Super Tuesday is seen as a crucial stage in the race to confirm who is favourite to be the Democrat and Republican presidential candidates
It is the biggest single day of voting in the US primary elections, with Democrats and Republicans voting in 13 states and one territory.
I'm just speaking out against bigotry and bullying wherever I hear it, and I hear a lot of it from the Republican candidates
Super Tuesday is seen as a crucial stage in the race to confirm who is favourite to be the presidential candidate for each party.
Hillary Clinton is hoping to cement her lead on the Democrat side, holding her latest rally in Minnesota.
She said: “I’m just speaking out against bigotry and bullying wherever I hear it, and I hear a lot of it from the Republican candidates. They seem to have forgotten completely about issues and they are now running their campaigns based on insults.”

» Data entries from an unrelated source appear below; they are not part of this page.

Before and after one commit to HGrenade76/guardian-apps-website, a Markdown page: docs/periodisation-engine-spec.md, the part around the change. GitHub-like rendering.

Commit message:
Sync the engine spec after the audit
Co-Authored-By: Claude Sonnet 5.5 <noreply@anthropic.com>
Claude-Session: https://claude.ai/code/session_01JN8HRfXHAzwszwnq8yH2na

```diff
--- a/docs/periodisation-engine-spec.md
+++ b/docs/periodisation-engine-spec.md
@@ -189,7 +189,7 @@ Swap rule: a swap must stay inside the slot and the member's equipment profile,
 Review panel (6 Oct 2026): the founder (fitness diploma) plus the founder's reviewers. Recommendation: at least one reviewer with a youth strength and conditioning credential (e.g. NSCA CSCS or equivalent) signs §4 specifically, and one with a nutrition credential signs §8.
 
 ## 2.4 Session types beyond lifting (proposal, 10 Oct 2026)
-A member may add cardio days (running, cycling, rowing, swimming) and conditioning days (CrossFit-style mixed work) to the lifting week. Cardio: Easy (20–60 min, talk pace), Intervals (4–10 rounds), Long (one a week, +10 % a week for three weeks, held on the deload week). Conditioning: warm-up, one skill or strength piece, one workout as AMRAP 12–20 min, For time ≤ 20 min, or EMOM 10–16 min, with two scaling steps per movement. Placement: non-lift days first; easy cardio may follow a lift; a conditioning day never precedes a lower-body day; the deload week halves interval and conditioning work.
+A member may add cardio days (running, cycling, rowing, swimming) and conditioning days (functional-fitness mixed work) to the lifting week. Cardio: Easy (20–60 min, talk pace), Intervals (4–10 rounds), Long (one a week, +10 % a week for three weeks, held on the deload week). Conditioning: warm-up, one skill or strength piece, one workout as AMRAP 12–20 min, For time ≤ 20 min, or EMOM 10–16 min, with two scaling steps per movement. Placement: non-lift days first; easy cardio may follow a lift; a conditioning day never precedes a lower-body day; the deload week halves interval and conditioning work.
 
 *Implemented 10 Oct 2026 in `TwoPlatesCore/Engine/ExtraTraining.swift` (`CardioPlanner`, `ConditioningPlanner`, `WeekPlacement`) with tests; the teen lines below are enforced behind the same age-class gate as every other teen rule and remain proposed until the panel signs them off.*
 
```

Republican frontrunner Donald Trump was in Ohio and went on the attack against Clinton.
“Hillary Clinton does not have the strength or the stamina to become president,” he said.
“You ever noticed she goes to a meeting and then you don’t see her for five days and then she goes to another? And everything’s set up; they interview the people before they ask the questions, and we aren’t doing that.”
The man Clinton is hoping to beat, Vermont Senator Bernie Sanders, voted in his hometown of Burlington.
Sanders admitted that if turnout was not high enough, it would be a struggle.
Republican Ted Cruz voted in Texas, the only state where he appears to have a narrow lead over Trump.
The other Republican still in the race, Marc Rubio, warned that “a vote for Trump is literally a vote for Hillary Clinton in the elections in November”.